Looking at the records below, say how many lines include "traceable", and add nothing else.

[[ SUPPLIED ENTRIES open ]]

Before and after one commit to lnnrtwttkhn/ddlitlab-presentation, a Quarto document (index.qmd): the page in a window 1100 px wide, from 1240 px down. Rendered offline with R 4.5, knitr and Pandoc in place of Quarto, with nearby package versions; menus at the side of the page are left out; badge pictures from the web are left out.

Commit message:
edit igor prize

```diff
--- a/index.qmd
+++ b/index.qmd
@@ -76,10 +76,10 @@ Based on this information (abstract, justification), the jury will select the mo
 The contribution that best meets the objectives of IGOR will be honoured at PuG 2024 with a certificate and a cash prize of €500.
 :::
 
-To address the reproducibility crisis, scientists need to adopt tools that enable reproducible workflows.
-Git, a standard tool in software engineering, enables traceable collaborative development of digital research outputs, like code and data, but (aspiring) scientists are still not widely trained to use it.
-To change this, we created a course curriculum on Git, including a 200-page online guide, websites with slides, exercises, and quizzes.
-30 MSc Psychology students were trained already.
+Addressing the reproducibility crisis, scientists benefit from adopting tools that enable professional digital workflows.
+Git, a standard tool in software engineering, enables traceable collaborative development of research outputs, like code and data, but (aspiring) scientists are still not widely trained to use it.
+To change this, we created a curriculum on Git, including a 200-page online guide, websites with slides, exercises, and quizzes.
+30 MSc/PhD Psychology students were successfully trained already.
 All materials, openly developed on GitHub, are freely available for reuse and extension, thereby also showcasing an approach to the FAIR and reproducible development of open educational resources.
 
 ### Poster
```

[[ SUPPLIED ENTRIES closed ]]

> _WORKED SOLUTION_:
2